» **WHAT TO PRODUCE**: Your answer should be every line from the records that contains "HomePage".

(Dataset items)
• • •

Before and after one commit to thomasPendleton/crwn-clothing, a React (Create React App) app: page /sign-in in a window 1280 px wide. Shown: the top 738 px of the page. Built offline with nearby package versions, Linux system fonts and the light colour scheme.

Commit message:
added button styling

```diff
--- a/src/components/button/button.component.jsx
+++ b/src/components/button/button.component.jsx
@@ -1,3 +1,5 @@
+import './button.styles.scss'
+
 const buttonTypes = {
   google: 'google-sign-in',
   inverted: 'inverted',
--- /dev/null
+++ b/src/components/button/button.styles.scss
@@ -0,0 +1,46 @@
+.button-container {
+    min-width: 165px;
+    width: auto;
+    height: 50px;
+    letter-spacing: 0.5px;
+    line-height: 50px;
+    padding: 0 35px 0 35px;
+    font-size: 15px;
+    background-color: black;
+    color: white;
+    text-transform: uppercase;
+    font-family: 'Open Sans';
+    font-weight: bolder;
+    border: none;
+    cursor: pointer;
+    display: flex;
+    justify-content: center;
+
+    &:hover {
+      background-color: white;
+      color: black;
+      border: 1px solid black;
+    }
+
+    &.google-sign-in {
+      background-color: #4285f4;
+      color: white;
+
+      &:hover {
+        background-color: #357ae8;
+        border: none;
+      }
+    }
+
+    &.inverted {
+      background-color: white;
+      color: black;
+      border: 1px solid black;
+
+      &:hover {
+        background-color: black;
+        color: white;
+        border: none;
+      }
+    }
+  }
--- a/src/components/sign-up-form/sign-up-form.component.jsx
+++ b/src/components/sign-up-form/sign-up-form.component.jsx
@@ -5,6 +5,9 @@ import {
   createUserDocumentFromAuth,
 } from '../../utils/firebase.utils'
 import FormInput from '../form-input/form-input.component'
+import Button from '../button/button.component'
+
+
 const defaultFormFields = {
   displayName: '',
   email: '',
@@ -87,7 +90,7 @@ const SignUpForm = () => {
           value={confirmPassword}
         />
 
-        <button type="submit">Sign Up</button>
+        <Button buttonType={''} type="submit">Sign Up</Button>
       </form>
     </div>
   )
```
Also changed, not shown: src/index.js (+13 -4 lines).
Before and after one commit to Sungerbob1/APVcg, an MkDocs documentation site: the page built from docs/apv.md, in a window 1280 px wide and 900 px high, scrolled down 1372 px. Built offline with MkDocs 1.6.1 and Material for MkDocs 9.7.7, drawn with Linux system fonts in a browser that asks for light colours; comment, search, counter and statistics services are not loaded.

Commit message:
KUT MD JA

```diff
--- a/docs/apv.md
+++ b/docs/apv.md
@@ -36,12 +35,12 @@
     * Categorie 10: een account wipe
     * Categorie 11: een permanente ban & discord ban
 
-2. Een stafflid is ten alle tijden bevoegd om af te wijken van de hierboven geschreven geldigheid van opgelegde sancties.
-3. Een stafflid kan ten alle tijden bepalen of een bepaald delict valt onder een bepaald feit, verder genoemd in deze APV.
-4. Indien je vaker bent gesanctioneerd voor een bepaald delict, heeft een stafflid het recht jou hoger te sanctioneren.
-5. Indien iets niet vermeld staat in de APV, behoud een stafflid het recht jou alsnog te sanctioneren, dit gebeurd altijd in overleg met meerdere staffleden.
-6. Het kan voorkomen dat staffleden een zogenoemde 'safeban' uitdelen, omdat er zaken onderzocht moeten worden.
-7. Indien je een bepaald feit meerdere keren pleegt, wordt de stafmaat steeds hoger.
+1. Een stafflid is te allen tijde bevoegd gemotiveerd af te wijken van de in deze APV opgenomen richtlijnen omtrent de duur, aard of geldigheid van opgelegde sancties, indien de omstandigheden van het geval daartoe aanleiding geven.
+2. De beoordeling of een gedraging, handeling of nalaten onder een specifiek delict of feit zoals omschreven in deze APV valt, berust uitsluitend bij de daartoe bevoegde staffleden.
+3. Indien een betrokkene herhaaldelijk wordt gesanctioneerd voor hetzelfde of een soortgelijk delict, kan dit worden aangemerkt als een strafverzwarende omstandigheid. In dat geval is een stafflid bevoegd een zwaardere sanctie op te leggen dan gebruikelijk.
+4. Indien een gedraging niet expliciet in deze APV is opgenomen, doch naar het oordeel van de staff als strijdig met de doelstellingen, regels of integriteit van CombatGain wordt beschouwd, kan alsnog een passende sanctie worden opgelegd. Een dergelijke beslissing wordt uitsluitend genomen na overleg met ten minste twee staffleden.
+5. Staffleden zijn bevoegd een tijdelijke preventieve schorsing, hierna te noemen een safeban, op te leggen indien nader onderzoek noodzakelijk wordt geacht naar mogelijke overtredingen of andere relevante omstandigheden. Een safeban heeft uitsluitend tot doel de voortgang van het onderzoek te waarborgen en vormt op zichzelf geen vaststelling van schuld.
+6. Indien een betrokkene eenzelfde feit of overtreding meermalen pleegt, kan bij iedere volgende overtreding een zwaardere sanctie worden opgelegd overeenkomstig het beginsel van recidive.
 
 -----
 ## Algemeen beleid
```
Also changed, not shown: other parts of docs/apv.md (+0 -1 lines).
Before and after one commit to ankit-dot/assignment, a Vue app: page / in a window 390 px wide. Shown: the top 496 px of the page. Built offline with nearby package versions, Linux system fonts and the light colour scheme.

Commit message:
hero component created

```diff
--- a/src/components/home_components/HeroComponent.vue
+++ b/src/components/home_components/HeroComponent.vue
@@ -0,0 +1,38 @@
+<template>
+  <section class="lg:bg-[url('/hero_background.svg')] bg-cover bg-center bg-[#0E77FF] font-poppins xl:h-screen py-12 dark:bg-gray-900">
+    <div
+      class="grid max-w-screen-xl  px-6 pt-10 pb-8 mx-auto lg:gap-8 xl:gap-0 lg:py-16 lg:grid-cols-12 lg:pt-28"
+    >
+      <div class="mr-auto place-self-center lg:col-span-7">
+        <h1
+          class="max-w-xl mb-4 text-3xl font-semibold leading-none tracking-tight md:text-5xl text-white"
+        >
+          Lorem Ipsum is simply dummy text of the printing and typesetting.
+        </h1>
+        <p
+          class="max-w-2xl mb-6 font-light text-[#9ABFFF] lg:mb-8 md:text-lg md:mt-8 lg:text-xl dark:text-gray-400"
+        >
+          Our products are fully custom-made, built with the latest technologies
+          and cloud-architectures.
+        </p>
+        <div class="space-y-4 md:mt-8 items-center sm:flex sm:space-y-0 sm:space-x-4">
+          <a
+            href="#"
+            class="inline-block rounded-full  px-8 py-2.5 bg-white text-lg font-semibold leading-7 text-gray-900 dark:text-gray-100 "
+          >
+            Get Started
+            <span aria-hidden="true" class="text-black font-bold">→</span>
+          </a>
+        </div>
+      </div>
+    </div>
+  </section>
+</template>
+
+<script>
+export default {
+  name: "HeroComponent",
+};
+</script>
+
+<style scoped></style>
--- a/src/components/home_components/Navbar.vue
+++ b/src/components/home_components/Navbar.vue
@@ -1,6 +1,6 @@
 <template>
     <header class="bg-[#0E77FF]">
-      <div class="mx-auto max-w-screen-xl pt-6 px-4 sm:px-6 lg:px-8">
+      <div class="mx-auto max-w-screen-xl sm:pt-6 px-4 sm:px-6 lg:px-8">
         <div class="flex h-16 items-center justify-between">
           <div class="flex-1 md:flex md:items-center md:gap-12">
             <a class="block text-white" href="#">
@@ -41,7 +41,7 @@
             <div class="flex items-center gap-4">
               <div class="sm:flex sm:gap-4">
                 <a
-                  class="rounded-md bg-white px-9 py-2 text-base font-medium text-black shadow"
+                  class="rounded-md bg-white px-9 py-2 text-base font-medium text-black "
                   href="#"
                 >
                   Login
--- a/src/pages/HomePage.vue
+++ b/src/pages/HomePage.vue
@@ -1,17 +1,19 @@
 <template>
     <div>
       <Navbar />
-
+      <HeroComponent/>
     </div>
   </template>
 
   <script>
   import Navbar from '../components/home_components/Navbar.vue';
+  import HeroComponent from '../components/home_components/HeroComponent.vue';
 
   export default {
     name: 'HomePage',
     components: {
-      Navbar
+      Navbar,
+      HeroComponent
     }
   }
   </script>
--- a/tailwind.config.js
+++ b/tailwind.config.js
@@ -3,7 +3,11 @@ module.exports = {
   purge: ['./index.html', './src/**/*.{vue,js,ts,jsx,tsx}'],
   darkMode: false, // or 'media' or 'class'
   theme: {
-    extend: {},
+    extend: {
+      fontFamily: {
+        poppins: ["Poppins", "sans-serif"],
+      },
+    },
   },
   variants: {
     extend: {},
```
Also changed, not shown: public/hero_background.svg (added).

• • •

» **ANSWER TO THE PROBLEM**:
--- a/src/pages/HomePage.vue
+++ b/src/pages/HomePage.vue
     name: 'HomePage',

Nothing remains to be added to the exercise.